Achim Wörn studied History and German philology in Würzburg (Germany) and Kraków (Poland), he graduated in 2010. Since 2011 he is a doctoral student at Zentrum für Antisemitismusforschung (Center for the Research on anti-Semitism) at TU Berlin. He is doing his research on Jews in Stettin (Szczecin), 1945-50.
Several research visits and language courses have taken him toPoland,Lithuania,Great Britain, theUnited StatesandIsrael.
| Auf gepackten Koffern. Jüdisches Leben in Stettin nach 1945 [Sitting on Packed Bags. Jewish Life in Stettin after 1945], published in: Osteuropa (10/2012)„Die jüdische Bevölkerung in Stettin in den Jahren 1945-50 und ihr Weg via Bayern nach Palästina“ [The Jewish Population of Stettin, 1945-1950 and its Way via Bavaria to Palestine“], published in: Einsichten und Perspektiven (2010/2)
„Geschichte und Bedeutung der Wetterau-Main-Tauber-Stellung, Abschnitt Kleinwallstadt im Zweiten Weltkrieg“ [History and Significance of the Wetterau-Main-Tauber-line, Sector Kleinwallstadt, during World War II], published in: Spessart (4/2002)
Jews in Stettin, 1946-1950
Between April and June 1946 about 28,500 Polish Jews were settled in the former German port Stettin (Polish:Szczecin) at the estuary of theOderriver. These Jews were mainly so called repatriates from Soviet Russia but also former partisans and soldiers of Polish or Soviet armies.
The reasons of the settlement must be seen in the need of qualified rural population in the depopulated city. Furthermore a new German expansion to the east was expected to be abandoned by the settlement of a populace with anti-German attitudes.
For the Jews arriving inSzczecinafter a several-week lasting journey in freight-railway cars the “book of [their] past” was closed. They had to realize that their families had been exterminated and that their property in the east was lost or taken over by Poles.
In Stettina Jewish Committee was established which was led by a chair of Jewish parties that were rooted in the pre-war time. Landsmanshaftn of people with the same native cities were launched to distribute help from overseas.
However, favoritism and assignation of false priorities led to a dramatic situation as people could not get sufficient foodstuff after their arrival. Life during the first weeks inSzczecinwas characterized by hunger and deprivation but also hurts of the loss of families. Anti-Semitism was rampant inSzczecineven if there were no “pogrom moods”. As a consequence an armed guard service was established to protect Jewish facilities. Though, interviews with eye-witnesses show that seen from a child`s perspective not all experiences were bad.
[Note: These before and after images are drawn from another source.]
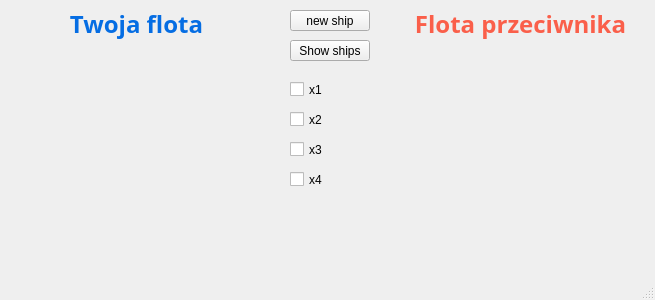
Furgololo1/Battleship, file base.ui: the form before one commit.
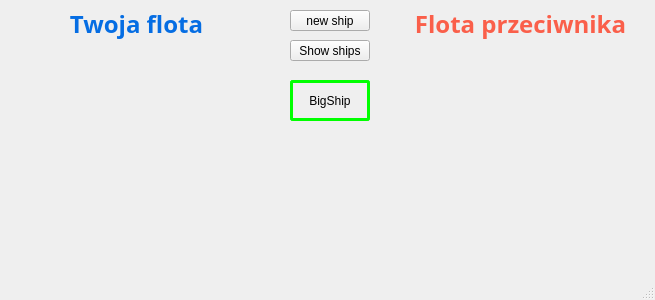
The form after the commit.

Patch:
```diff
--- a/base.ui
+++ b/base.ui
@@ -100,56 +100,27 @@
      <set>Qt::AlignBottom|Qt::AlignHCenter</set>
     </property>
    </widget>
-   <widget class="QCheckBox" name="checkBox">
+   <widget class="QPushButton" name="pushButton_3">
     <property name="geometry">
      <rect>
       <x>290</x>
       <y>80</y>
-      <width>72</width>
-      <height>19</height>
+      <width>80</width>
+      <height>41</height>
      </rect>
     </property>
-    <property name="text">
-     <string>x1</string>
+    <property name="styleSheet">
+     <string notr="true">QPushButton{
+
+border-width: 3px;
+ border-style: solid;
+border-color:rgb(0,255,0);
+border-radius: 3px;
+
+}</string>
     </property>
-   </widget>
-   <widget class="QCheckBox" name="checkBox_2">
-    <property name="geometry">
-     <rect>
-      <x>290</x>
-      <y>110</y>
-      <width>72</width>
-      <height>19</height>
-     </rect>
-    </property>
     <property name="text">
-     <string>x2</string>
-    </property>
-   </widget>
-   <widget class="QCheckBox" name="checkBox_3">
-    <property name="geometry">
-     <rect>
-      <x>290</x>
-      <y>140</y>
-      <width>72</width>
-      <height>19</height>
-     </rect>
-    </property>
-    <property name="text">
-     <string>x3</string>
-    </property>
-   </widget>
-   <widget class="QCheckBox" name="checkBox_4">
-    <property name="geometry">
-     <rect>
-      <x>290</x>
-      <y>170</y>
-      <width>72</width>
-      <height>19</height>
-     </rect>
-    </property>
-    <property name="text">
-     <string>x4</string>
+     <string>BigShip</string>
     </property>
    </widget>
   </widget>
```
In postwar Polanda program called “productivisation” was introduced that modeled on the Produktivierung der Juden in Prussia during the 19th century. Cooperatives of craftsmen, farmers and even fishermen were formed inSzczecin and its surroundings. Not only to make people live on their own but also to create “adequate citizens” working “honestly”.
Soon however, Stalinization set all independent Jewish parties, organizations and schools under pressure to either consolidate or disband.
Many Polish Jews used Szczecinas a jumping-off point for illegal emigration to the American Occupation Zone in Western Berlin. A major role played the Zionist flight-organization Brichah but also paid facilitators. In 1950 only about 4,000 Jews remained inSzczecin. However the anti-Semitic government campaigns in 1956 and 1968 made most of them emigrate, too.